Many people make the mistake of assuming flood insurance comes with a homeowners insurance policy when it's actually an additional coverage. While most of the time, flood insurance is optional, in certain places, it's required. This is because those areas are at high risk for floods, while other areas may not be as susceptible to flooding. Homeowners often turn to private insurers or the National Flood Insurance Program (NFIP) for flood insurance, but if a customer wants or has a homeowners insurance policy with your agency, you can choose to offer them flood insurance as well.
Policies For Flood Insurance
Some policies concerning flood insurance include:
- Dwelling: This policy is for general homeowners/renters.
- General Property: General property refers to buildings that are not insured under RCBAP and are non-residential. This can include hotels, apartment buildings, dormitories, shops, schools, assisted living facilities and more.

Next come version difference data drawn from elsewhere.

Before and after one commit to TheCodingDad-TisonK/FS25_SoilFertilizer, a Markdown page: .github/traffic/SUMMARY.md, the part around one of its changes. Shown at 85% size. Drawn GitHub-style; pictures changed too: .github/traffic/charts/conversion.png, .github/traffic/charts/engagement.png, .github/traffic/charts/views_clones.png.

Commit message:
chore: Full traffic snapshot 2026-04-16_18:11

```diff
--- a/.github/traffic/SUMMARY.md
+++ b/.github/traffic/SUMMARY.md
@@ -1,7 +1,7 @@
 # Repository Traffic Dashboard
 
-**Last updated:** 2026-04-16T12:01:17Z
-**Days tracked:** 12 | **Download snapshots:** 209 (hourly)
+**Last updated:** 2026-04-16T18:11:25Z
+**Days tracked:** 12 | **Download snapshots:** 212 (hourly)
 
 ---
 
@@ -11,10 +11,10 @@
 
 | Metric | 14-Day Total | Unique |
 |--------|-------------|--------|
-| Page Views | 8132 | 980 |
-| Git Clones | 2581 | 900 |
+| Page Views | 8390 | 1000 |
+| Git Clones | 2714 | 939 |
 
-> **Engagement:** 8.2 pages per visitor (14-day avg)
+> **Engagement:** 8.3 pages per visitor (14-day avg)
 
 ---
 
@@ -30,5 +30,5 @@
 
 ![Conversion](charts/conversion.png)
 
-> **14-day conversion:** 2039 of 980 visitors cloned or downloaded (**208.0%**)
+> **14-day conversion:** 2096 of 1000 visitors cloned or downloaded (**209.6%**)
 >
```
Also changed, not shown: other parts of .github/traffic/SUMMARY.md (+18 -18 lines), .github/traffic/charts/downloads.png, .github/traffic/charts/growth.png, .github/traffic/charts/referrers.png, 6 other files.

- Residential Condominium Building Association (RCBAP): This provides coverage for residential condominiums. This is required in certain flood hazard areas and has its own requirements as to eligibility.
Different Areas Of Coverage

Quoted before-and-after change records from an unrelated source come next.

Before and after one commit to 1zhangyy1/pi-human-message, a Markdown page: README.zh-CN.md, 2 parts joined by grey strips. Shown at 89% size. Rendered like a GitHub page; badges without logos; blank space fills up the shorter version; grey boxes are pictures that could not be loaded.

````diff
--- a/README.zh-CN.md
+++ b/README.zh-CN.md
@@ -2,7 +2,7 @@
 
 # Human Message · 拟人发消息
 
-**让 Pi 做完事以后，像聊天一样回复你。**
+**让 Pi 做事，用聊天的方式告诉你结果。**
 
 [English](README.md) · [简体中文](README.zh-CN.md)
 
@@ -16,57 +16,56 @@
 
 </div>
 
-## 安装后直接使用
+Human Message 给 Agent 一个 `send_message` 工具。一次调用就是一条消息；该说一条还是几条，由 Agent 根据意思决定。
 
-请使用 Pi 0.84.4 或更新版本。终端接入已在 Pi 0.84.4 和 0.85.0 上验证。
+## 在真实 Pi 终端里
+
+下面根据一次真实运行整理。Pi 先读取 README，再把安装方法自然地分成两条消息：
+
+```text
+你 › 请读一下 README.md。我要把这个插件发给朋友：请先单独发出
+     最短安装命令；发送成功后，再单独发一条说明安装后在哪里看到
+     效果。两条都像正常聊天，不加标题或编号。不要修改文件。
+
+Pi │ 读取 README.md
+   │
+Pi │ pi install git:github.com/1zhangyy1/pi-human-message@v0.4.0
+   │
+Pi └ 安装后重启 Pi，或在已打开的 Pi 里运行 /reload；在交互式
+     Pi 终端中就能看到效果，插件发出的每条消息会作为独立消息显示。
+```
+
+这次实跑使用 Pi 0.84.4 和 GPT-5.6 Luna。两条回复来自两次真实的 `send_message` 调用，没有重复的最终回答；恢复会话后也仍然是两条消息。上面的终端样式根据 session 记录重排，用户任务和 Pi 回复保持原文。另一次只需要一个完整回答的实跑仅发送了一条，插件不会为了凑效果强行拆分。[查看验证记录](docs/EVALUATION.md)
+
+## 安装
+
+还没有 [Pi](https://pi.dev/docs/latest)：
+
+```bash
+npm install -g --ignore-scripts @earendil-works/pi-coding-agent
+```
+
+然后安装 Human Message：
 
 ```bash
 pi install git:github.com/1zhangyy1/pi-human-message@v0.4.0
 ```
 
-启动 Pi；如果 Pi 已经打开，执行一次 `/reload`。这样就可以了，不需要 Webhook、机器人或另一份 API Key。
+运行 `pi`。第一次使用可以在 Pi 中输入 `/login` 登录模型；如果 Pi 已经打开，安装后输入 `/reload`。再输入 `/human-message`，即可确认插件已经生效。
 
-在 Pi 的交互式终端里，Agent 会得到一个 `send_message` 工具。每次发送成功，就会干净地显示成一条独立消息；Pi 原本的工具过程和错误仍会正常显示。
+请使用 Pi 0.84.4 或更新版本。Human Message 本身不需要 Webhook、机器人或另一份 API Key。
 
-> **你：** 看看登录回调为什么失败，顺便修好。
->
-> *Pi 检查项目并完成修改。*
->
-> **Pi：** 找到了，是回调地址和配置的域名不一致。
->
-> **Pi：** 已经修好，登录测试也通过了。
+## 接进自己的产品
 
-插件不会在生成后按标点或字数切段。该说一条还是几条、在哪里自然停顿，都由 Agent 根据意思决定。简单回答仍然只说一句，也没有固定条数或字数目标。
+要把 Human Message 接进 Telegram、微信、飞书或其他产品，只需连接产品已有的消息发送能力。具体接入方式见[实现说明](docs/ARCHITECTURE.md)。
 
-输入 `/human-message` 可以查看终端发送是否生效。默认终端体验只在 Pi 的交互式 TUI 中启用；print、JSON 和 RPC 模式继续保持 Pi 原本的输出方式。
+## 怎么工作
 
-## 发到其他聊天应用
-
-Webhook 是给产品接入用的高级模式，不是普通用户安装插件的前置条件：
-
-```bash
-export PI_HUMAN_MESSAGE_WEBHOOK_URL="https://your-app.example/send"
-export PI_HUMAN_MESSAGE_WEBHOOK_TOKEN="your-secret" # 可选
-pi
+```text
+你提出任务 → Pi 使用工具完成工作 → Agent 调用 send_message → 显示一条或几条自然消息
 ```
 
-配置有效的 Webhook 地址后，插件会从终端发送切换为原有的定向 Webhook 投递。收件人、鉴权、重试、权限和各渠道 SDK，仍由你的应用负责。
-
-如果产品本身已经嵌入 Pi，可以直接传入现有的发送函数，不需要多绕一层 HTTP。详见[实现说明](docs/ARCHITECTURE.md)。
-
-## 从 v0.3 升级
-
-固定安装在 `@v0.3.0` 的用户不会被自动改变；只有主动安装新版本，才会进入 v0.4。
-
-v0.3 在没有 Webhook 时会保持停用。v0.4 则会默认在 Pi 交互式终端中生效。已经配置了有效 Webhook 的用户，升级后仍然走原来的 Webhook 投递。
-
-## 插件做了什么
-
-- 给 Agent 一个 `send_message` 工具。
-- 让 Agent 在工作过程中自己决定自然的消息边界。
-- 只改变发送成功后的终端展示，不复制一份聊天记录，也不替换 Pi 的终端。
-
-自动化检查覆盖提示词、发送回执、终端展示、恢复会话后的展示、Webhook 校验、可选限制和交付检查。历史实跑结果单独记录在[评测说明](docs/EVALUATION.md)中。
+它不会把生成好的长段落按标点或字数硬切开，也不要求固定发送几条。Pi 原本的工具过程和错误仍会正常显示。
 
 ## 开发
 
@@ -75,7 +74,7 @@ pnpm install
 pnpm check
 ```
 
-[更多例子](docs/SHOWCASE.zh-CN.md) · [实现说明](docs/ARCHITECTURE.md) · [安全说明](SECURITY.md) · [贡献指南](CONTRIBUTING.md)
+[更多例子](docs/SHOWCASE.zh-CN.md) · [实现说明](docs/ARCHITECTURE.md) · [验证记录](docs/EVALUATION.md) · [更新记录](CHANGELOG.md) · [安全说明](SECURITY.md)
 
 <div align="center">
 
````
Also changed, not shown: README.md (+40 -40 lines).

Some flood policies cover buildings and structures while others cover the insured's belongings. It's an important distinction to make, and one you should discuss with your clients.
- Building Coverage: Building coverage concerns the insured building and its foundation. Issues that deal with electrical/plumbing systems, furnaces, water heaters, refrigerators, and dishwashers are all considered beneath building coverage.
- Personal Property Coverage: Clothing, furniture, electronics, curtains, and the food in freezers are considered personal property.
When requesting flood insurance, your customers may not realize that certain policies may not cover their belongings. It’s important to have this conversation so they know what to expect with their policy in case of a flood. Also discuss with them the payment for the damage and whether they would like the replacement cost value or actual cash value. Which option they prefer may depend on the value of the items lost.
Items not covered in either of these coverages include:
- Damage from moisture, mildew, or mold
- Temporary housing or living expenses
- Property surrounding the insured building (hot tubs, trees, patios, etc.)
- Business interruption
- Most vehicles or vehicle parts
Who To Offer Flood Insurance
Every state in the U.S. is subject to flooding, and the danger increases every year. There's been a 20 percent rise in heavy rains in the past 50 years. This may not seem like a lot, but with the danger floods already pose, this increase can mean danger for ever more people. Some areas are more likely to undergo damaging floods than others. So, consider your customers' residences, the condition of their homes, and the history of flooding in their area. They may or may not be required to have flood insurance, but if they're near an area where flooding occurs often, it's most likely in their best interest to invest in flood insurance.
Facts To Know About Floods
Knowing the statistics about floods may help not only you but your client in making decisions about flood insurance.
- Average losses due to floods per year is around $10 billion
- Floods are the most common natural disaster in the US, even ahead of forest fires
- Over 25 percent of NFIP flood claims come from homeowners outside of areas with high risk
- Federal assistance for floods doesn't apply outside of designated federal disaster areas
- Flooding affected around 14 million people in 2019
- It may cost $25,000 to repair one inch of water damage in a home after a flood
- $135 billion in property may be threatened from chronic floods in the next 25 years
Floods are a large concern in the U.S. — even for those outside of high-risk areas. Discuss your customers' homes and residential areas. And help them find the best coverage for their home.